But Simon was Ehrlich's intellectual antipode in a more profound way. He answered Ehrlich's great flimflam with his own identification of a great truth. Simon explained that the reason the overpopulation catastrophe never materialized was because human beings create more resources than they use up. The "ultimate resource," Simon argued, is human thought and ingenuity which is constantly discovering untapped resources and inventing new ways to use them.
This is the real point of the story, and the Times never really takes it on board. That's why they still give some credence to Ehrlich's basic theory and imply that it fizzled primarily because population just didn't grow fast enough. As Stewart Brand puts it, "they're not having so many kids, and that's changed the whole story." The video then goes on to praise non-coercive efforts to reduce fertility in developing countries.
And the Times is still committed to an outgrowth of the same apocalyptic theory. It cites British journalist Fred Pearce: "In Mr. Pearce’s view, the villain is not overpopulation but, rather, overconsumption. 'We can survive massive demographic change,' he said in 2011. But he is less sanguine about the overuse of available resources and its effects on climate change." Perhaps some day they'll do a look back on the failure of the global warming hysteria—though at this rate, we should expect to see that some time around 2062.

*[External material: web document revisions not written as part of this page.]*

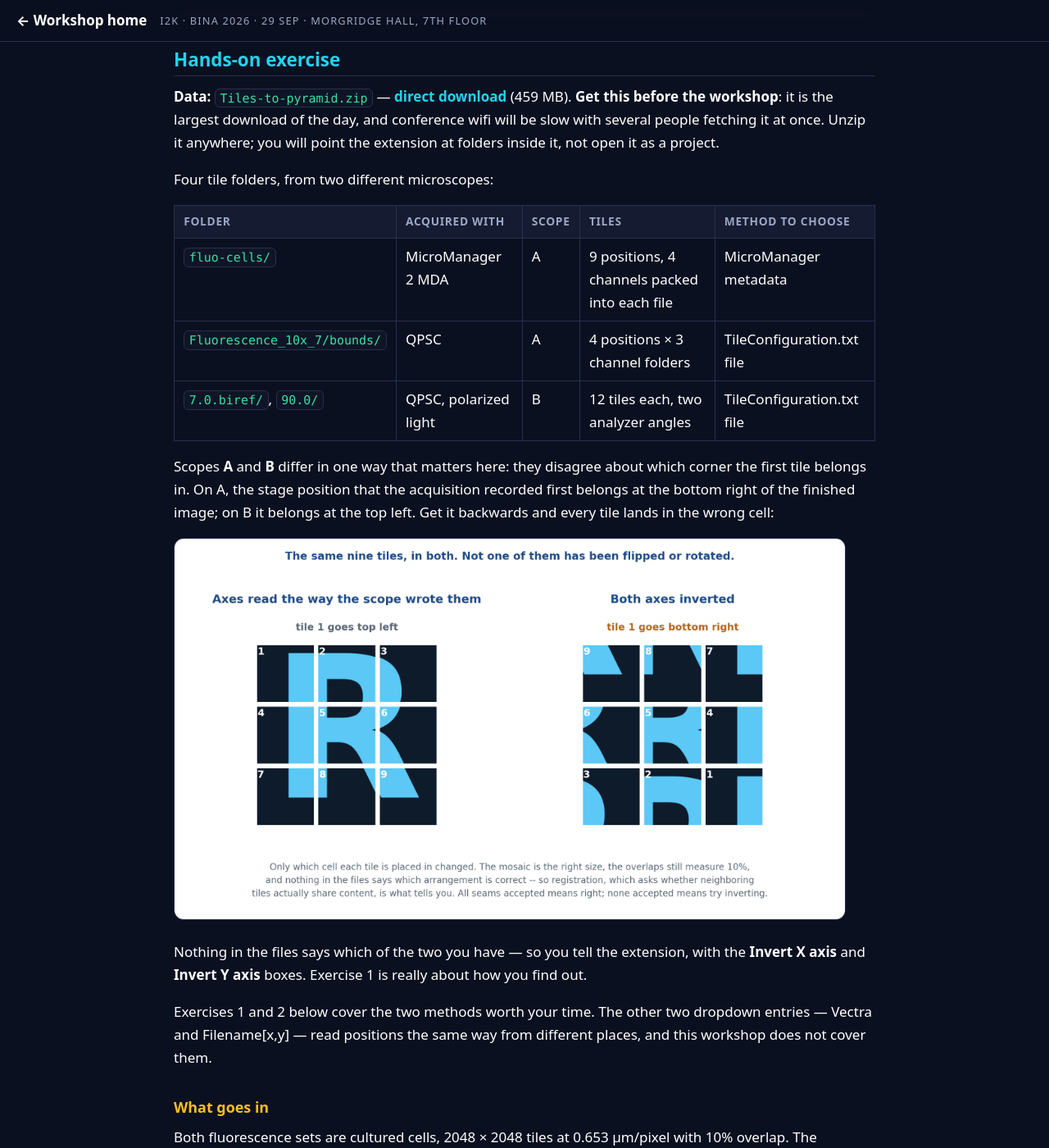
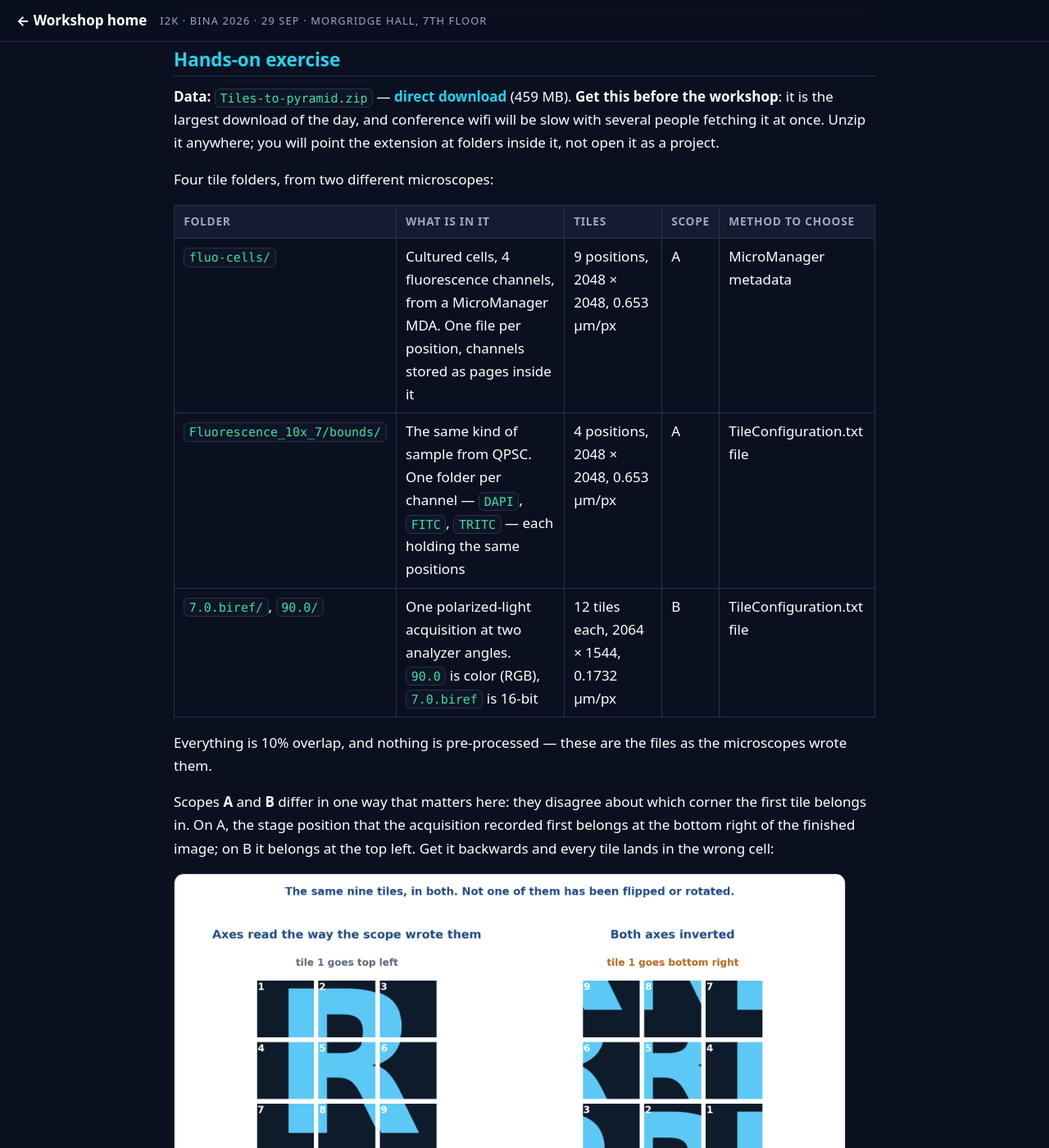
Before and after one commit to MichaelSNelson/BINA-I2K-2026-QuPath-Extensions, a Jekyll site: the page built from docs/13-tiles-to-pyramid.md, in a window 1280 px wide and 1400 px high, scrolled down 2687 px. Shown: the whole window at 82% size. Built offline with Jekyll 4.4.1, drawn with Linux system fonts in a browser that asks for light colours; some of the changed text lies outside the part shown.

Commit message:
Tiles to Pyramid: one description of the data, not two
The "What goes in" section restated the folder table in prose and hung two
figures off it that showed a reader nothing they could act on -- a grid of
nuclear-stain tiles, and three channel folders holding the same positions. Both
facts are in the table, which is where someone looks things up by folder name,
and that is what they will actually see on disk.

So the table now carries the tile size, pixel size and how each acquisition
stores its channels, and the section is gone. The two figures are removed
rather than left orphaned; their generator is still in figures/ if the deck
wants them.

The seam comparison stays and gets a real heading: it is the one figure in that
stretch that shows something the words cannot.

Claude-Session: https://claude.ai/code/session_0196eZ7pJQGJ5ciiaP6XEu5P

```diff
--- a/docs/13-tiles-to-pyramid.md
+++ b/docs/13-tiles-to-pyramid.md
@@ -95,11 +95,14 @@ not open it as a project.
 
 Four tile folders, from two different microscopes:
 
-| Folder | Acquired with | Scope | Tiles | Method to choose |
+| Folder | What is in it | Tiles | Scope | Method to choose |
 |---|---|---|---|---|
-| `fluo-cells/` | MicroManager 2 MDA | A | 9 positions, 4 channels packed into each file | MicroManager metadata |
-| `Fluorescence_10x_7/bounds/` | QPSC | A | 4 positions × 3 channel folders | TileConfiguration.txt file |
-| `7.0.biref/`, `90.0/` | QPSC, polarized light | B | 12 tiles each, two analyzer angles | TileConfiguration.txt file |
+| `fluo-cells/` | Cultured cells, 4 fluorescence channels, from a MicroManager MDA. One file per position, channels stored as pages inside it | 9 positions, 2048 × 2048, 0.653 µm/px | A | MicroManager metadata |
+| `Fluorescence_10x_7/bounds/` | The same kind of sample from QPSC. One folder per channel — `DAPI`, `FITC`, `TRITC` — each holding the same positions | 4 positions, 2048 × 2048, 0.653 µm/px | A | TileConfiguration.txt file |
+| `7.0.biref/`, `90.0/` | One polarized-light acquisition at two analyzer angles. `90.0` is color (RGB), `7.0.biref` is 16-bit | 12 tiles each, 2064 × 1544, 0.1732 µm/px | B | TileConfiguration.txt file |
+
+Everything is 10% overlap, and nothing is pre-processed — these are the files as the microscopes
+wrote them.
 
 Scopes **A** and **B** differ in one way that matters here: they disagree about which corner the
 first tile belongs in. On A, the stage position that the acquisition recorded first belongs at the
@@ -115,23 +118,9 @@ Exercises 1 and 2 below cover the two methods worth your time. The other two dro
 Vectra and Filename[x,y] — read positions the same way from different places, and this workshop
 does not cover them.
 
-### What goes in
+### What registration is for
 
-Both fluorescence sets are cultured cells, 2048 × 2048 tiles at 0.653 µm/pixel with 10% overlap.
-The polarized set is 2064 × 1544 tiles at 0.1732 µm/pixel, also 10%. Nothing here is
-pre-processed; these are the files as the microscope wrote them.
-
-<img src="../images/tiles-to-pyramid/workshop_fluo_cells_tiles.png" alt="Nine MicroManager position files shown as a 3 by 3 grid of nuclear-stain tiles, beside the four channels of the center position: nine files holding thirty-six images" width="640">
-
-<img src="../images/tiles-to-pyramid/workshop_qpsc_tiles.png" alt="Three channel folders, DAPI, FITC and TRITC, each holding the same four tile positions" width="640">
-
-The two acquisitions store channels differently, though what you do in the dialog is the same.
-MicroManager writes **one file per position**, with the channels as pages inside it — nine files
-for thirty-six images. QPSC writes **one folder per channel**, each holding the same four
-positions. Either way you get one output image per channel.
-
-**What you are looking for.** This is one join out of `fluo-cells`, the folder you are about to
-stitch, done both ways. On the left the tiles sit where the stage said they were, and cells are
+One join out of `fluo-cells`, the folder you are about to stitch, done both ways. On the left the tiles sit where the stage said they were, and cells are
 cut and shunted sideways at the join. On the right they sit where the image content says they
 are, and the cells run straight through.
 
```
Also changed, not shown: 2 other files.
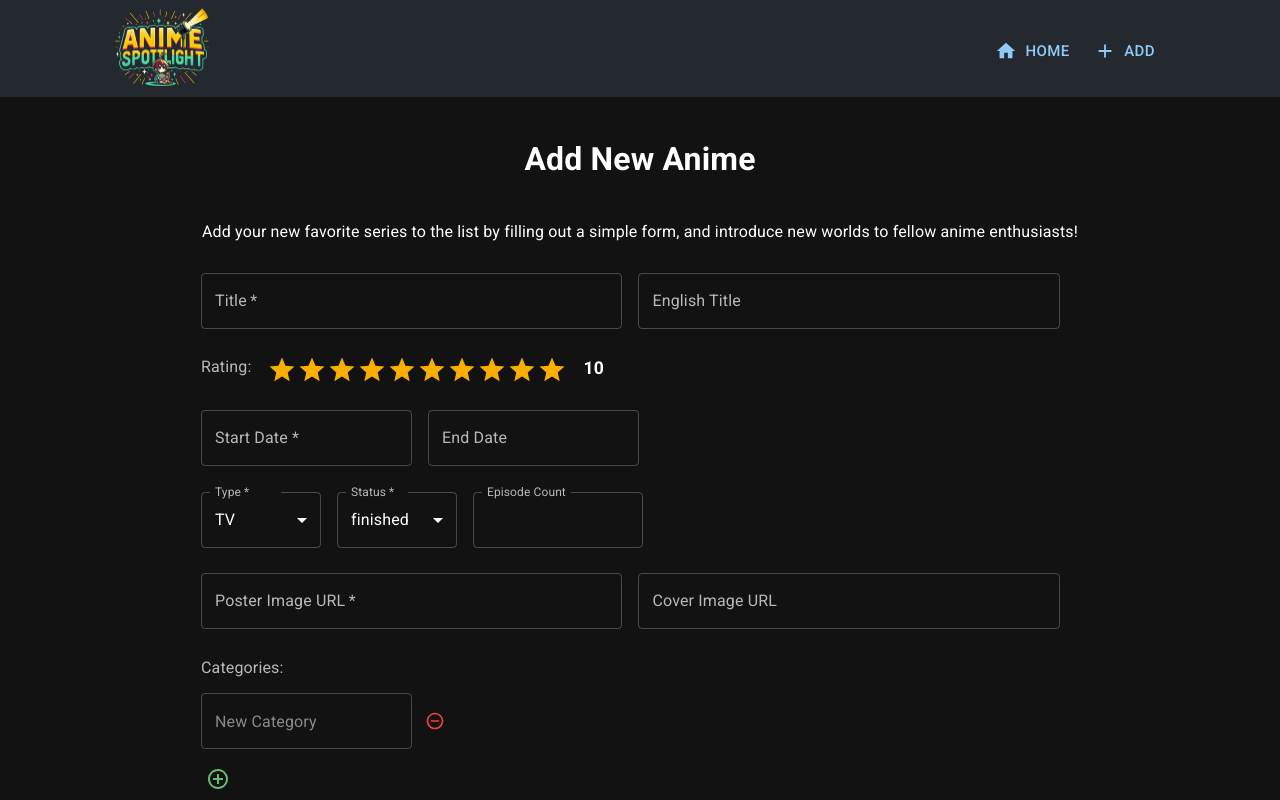
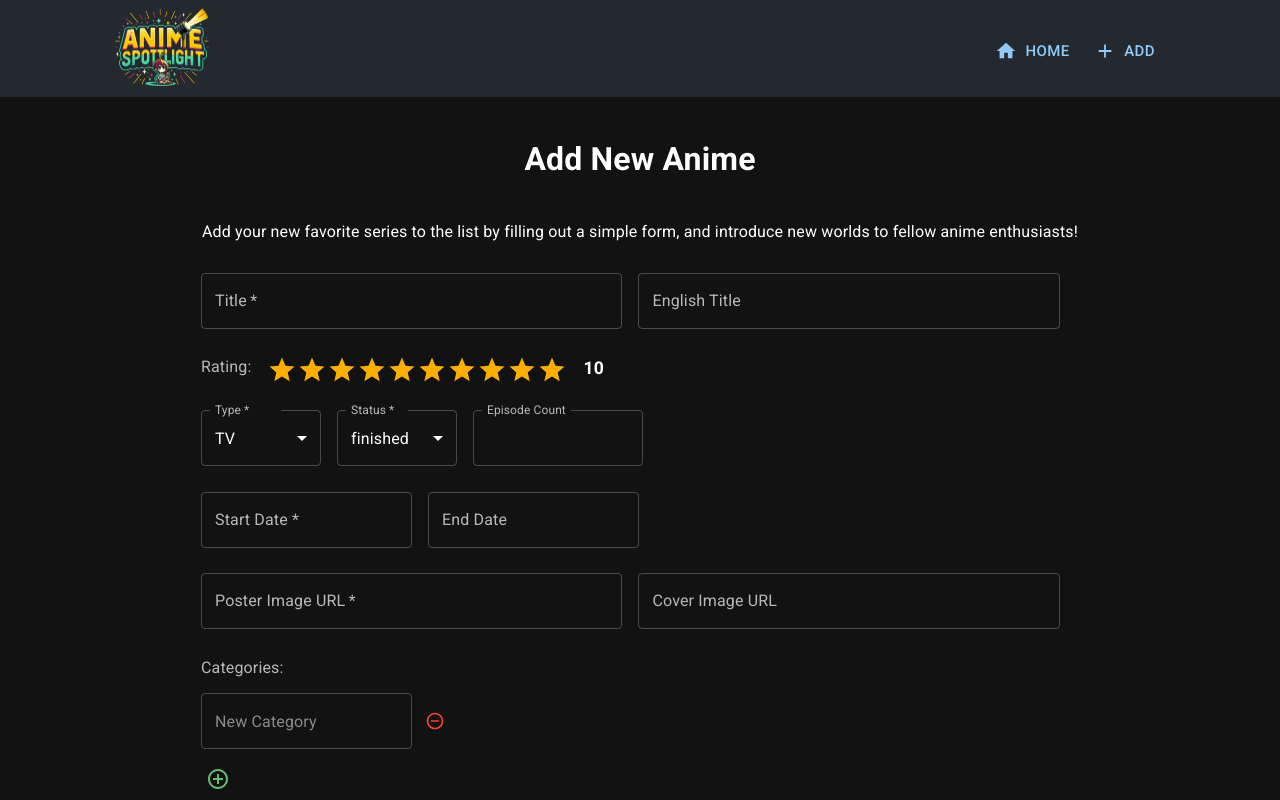
Before and after one commit to plhsu19/anime-spotlight, a Next.js app: page /new-anime in a window 1280 px wide. Shown: the top 800 px of the page. Built offline with nearby package versions, Linux system fonts and the light colour scheme.

Commit message:
[FE-10][Form] add editFields type for form, move inputs orders

```diff
--- a/src/components/anime-form.tsx
+++ b/src/components/anime-form.tsx
@@ -16,9 +16,10 @@ import AddCircleOutlineIcon from '@mui/icons-material/AddCircleOutline';
 import RemoveCircleOutlineIcon from '@mui/icons-material/RemoveCircleOutline';
 import { DatePicker } from '@mui/x-date-pickers/DatePicker';
 import { Anime, AnimeFields, Subtype, Status } from '@/types/anime-types';
-import { ErrorsState } from '@/types/components/anime-form-types';
+import { Errors, AnimeEditFields } from '@/types/components/anime-form-types';
 import utilStyles from '@/styles/utils.module.css';
 import animeFormStyles from '@/styles/components/AnimeForm.module.css';
+import { StarRate } from '@mui/icons-material';
 
 export default function AnimeForm({
   submitForm,
@@ -27,14 +28,14 @@ export default function AnimeForm({
   submitForm: (fields: AnimeFields) => Promise<void>;
   dateFormat?: string;
 }) {
-  const [fields, setFields] = useState<AnimeFields>({
+  const [fields, setFields] = useState<AnimeEditFields>({
     title: '',
     enTitle: '',
     description: '',
     rating: 10,
     startDate: null,
+    endDate: null,
     subtype: Subtype.TV,
-    endDate: null,
     status: Status.FINISHED,
     posterImage: '',
     coverImage: '',
@@ -42,7 +43,7 @@ export default function AnimeForm({
     categories: ['']
   });
   const [preStartDate, setPreStartDate] = useState(fields.startDate);
-  const [errors, setErrors] = useState<ErrorsState>({});
+  const [errors, setErrors] = useState<Errors>({});
 
   if (
     preStartDate !== fields.startDate &&
@@ -156,7 +157,7 @@ export default function AnimeForm({
     } else if (name === 'episodeCount') {
       updatedValue = fields.episodeCount;
     } else {
-      updatedValue = !!value.trim() ? value.trim() : null;
+      updatedValue = value.trim();
       setFields({
         ...fields,
         [name]: updatedValue
@@ -166,10 +167,20 @@ export default function AnimeForm({
   };
 
   const handleDateChange = (name: string, value: dayjs.Dayjs | null): void => {
+    const updatedDate = !!value ? value.format(dateFormat) : null;
     setFields({
       ...fields,
-      [name]: !!value ? value.format(dateFormat) : null
+      [name]: updatedDate
     });
+
+    // const DateSetForValidation = {
+    //   status: fields.status,
+    //   startDate: fields.startDate,
+    //   endDate: fields.endDate,
+    //   [name]: updatedDate
+    // };
+
+    // validateDates(DateSetForValidation);
   };
 
   const clearDate = (name: string): void => {
@@ -212,13 +223,31 @@ export default function AnimeForm({
     });
   };
 
+  // const validateDates = (values: {
+  //   status: Status;
+  //   startDate: string | null;
+  //   endDate: string | null;
+  // }) => {
+  //   const fieldsSchema = Joi.object(
+  //     Object.keys(values).reduce((acc, cur) => {
+  //       acc[cur] = schema.extract(cur);
+  //       return acc;
+  //     }, {})
+  //   );
+
+  //   const {error} = fieldsSchema.validate(values);
+  //   if (error) {
+
+  //   }
+  // };
+
   const validateField = (name: string, value: any): void => {
     const fieldSchema = Joi.object({ [name]: schema.extract(name) });
     const { error } = fieldSchema.validate(
       { [name]: value },
       { abortEarly: false }
     );
-    console.log(error);
+    console.log(error?.details);
     if (error) {
       if (name === 'categories') {
         const initialAcc: { [key: string | number]: string } = {};
@@ -249,16 +278,16 @@ export default function AnimeForm({
   // TODO: handleSubmit
   const handleSubmit = async (event: FormEvent<HTMLFormElement>) => {
     event.preventDefault();
-    submitForm({
-      ...fields,
-      title: fields.title.trim(),
-      enTitle: !fields.enTitle ? fields.enTitle : fields.enTitle.trim(),
-      posterImage: fields.posterImage.trim(),
-      coverImage: !fields.coverImage
-        ? fields.coverImage
-        : fields.coverImage.trim(),
-      description: fields.description.trim()
-    });
+    // submitForm({
+    //   ...fields,
+    //   title: fields.title.trim(),
+    //   enTitle: !fields.enTitle ? fields.enTitle : fields.enTitle.trim(),
+    //   posterImage: fields.posterImage.trim(),
+    //   coverImage: !fields.coverImage
+    //     ? fields.coverImage
+    //     : fields.coverImage.trim(),
+    //   description: fields.description.trim()
+    // });
   };
 
   return (
@@ -304,57 +333,6 @@ export default function AnimeForm({
         {errors.rating && (
           <span className={animeFormStyles.alert}>{errors.rating}</span>
         )}
-      </div>
-      <div className={animeFormStyles.fieldsContainer}>
-        <DatePicker
-          label="Start Date *"
-          value={fields.startDate ? dayjs(fields.startDate, dateFormat) : null}
-          minDate={
-            fields.status === Status.UPCOMING
-              ? dayjs().add(1, 'day')
-              : undefined
-          }
-          maxDate={fields.status !== Status.UPCOMING ? dayjs() : undefined}
-          onChange={(value, context) => {
-            handleDateChange('startDate', value);
-          }}
-          slotProps={{
-            field: {
-              clearable: true,
-              onClear: () => {
-                clearDate('startDate');
-              }
-            },
-            textField: {
-              helperText: errors.startDate
-            }
-          }}
-        />
-        <DatePicker
-          label="End Date"
-          value={fields.endDate ? dayjs(fields.endDate, dateFormat) : null}
-          minDate={
-            fields.status === Status.FINISHED
-              ? dayjs(fields.startDate, dateFormat)
-              : undefined
-          }
-          maxDate={fields.status === Status.FINISHED ? dayjs() : undefined}
-          disabled={fields.status !== Status.FINISHED}
-          onChange={(value, context) => {
-            handleDateChange('endDate', value);
-          }}
-          slotProps={{
-            field: {
-              clearable: true,
-              onClear: () => {
-                clearDate('endDate');
-              }
-            },
-            textField: {
-              helperText: errors.endDate
-            }
-          }}
-        />
       </div>
       <div className={animeFormStyles.fieldsContainer}>
         <FormControl className={animeFormStyles.selectContainer}>
@@ -408,6 +386,57 @@ export default function AnimeForm({
           onChange={handleChange}
           onBlur={handleTextFieldBlur}
           helperText={errors.episodeCount}
+        />
+      </div>
+      <div className={animeFormStyles.fieldsContainer}>
+        <DatePicker
+          label="Start Date *"
+          value={fields.startDate ? dayjs(fields.startDate, dateFormat) : null}
+          minDate={
+            fields.status === Status.UPCOMING
+              ? dayjs().add(1, 'day')
+              : undefined
+          }
+          maxDate={fields.status !== Status.UPCOMING ? dayjs() : undefined}
+          onChange={(value, context) => {
+            handleDateChange('startDate', value);
+          }}
+          slotProps={{
+            field: {
+              clearable: true,
+              onClear: () => {
+                clearDate('startDate');
+              }
+            },
+            textField: {
+              helperText: errors.startDate
+            }
+          }}
+        />
+        <DatePicker
+          label="End Date"
+          value={fields.endDate ? dayjs(fields.endDate, dateFormat) : null}
+          minDate={
+            fields.status === Status.FINISHED
+              ? dayjs(fields.startDate, dateFormat)
+              : undefined
+          }
+          maxDate={fields.status === Status.FINISHED ? dayjs() : undefined}
+          disabled={fields.status !== Status.FINISHED}
+          onChange={(value, context) => {
+            handleDateChange('endDate', value);
+          }}
+          slotProps={{
+            field: {
+              clearable: true,
+              onClear: () => {
+                clearDate('endDate');
+              }
+            },
+            textField: {
+              helperText: errors.endDate
+            }
+          }}
         />
       </div>
       <div className={animeFormStyles.fieldsContainer}>
--- a/src/types/anime-types.ts
+++ b/src/types/anime-types.ts
@@ -1,5 +1,5 @@
 export interface AnimeFields {
-  [key: string]: string | number | null | string[] | Subtype | Status;
+  // [key: string]: string | number | null | string[] | Subtype | Status;
   title: string;
   enTitle: string | null;
   description: string;
```
Also changed, not shown: src/types/components/anime-form-types.ts (+5 -17 lines).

One the other hand, this story is heartening evidence that people can learn from mistakes, no matter how slowly. Stewart Brand is a great standout. While he still gives some credence to population growth as a problem, he also acknowledges that declining population could be an even bigger (and far more likely) problem. "The point at which population peaks at around 9 billion in the 2040s or 50s, the story will not be, oh my god, we've got 9 billion people, how horrible. It will be, oh my god, we're running out of people."
He also grasps that there is something bigger at stake than just a particular failed prediction or the destructive policies that come from it. There's a larger worldview. "The concerns about population," he notes, "became misanthropic." I disagree. I think it started out misanthropic. Ehrlich tells the Times, "The idea that every woman should have as many babies as she wants is to me exactly the same kind of idea as [that] everybody ought to be permitted to throw as much of their garbage into their neighbor's back yard as they want." So babies are like garbage. How lovely. That outlook hasn't changed. What changed is that Brand began to notice it.
That's the basic issue involved: are human beings any good? Is a new person just another mouth to feed—or does he have the potential to become someone who discovers how to feed the world? Do more humans just cause more problems—or do we solve them? Do we only destroy, or do we create? Are human beings good, and if so, shouldn't we want more of them?
The answer is already pretty clear. Let's not wait another 47 years to affirm it.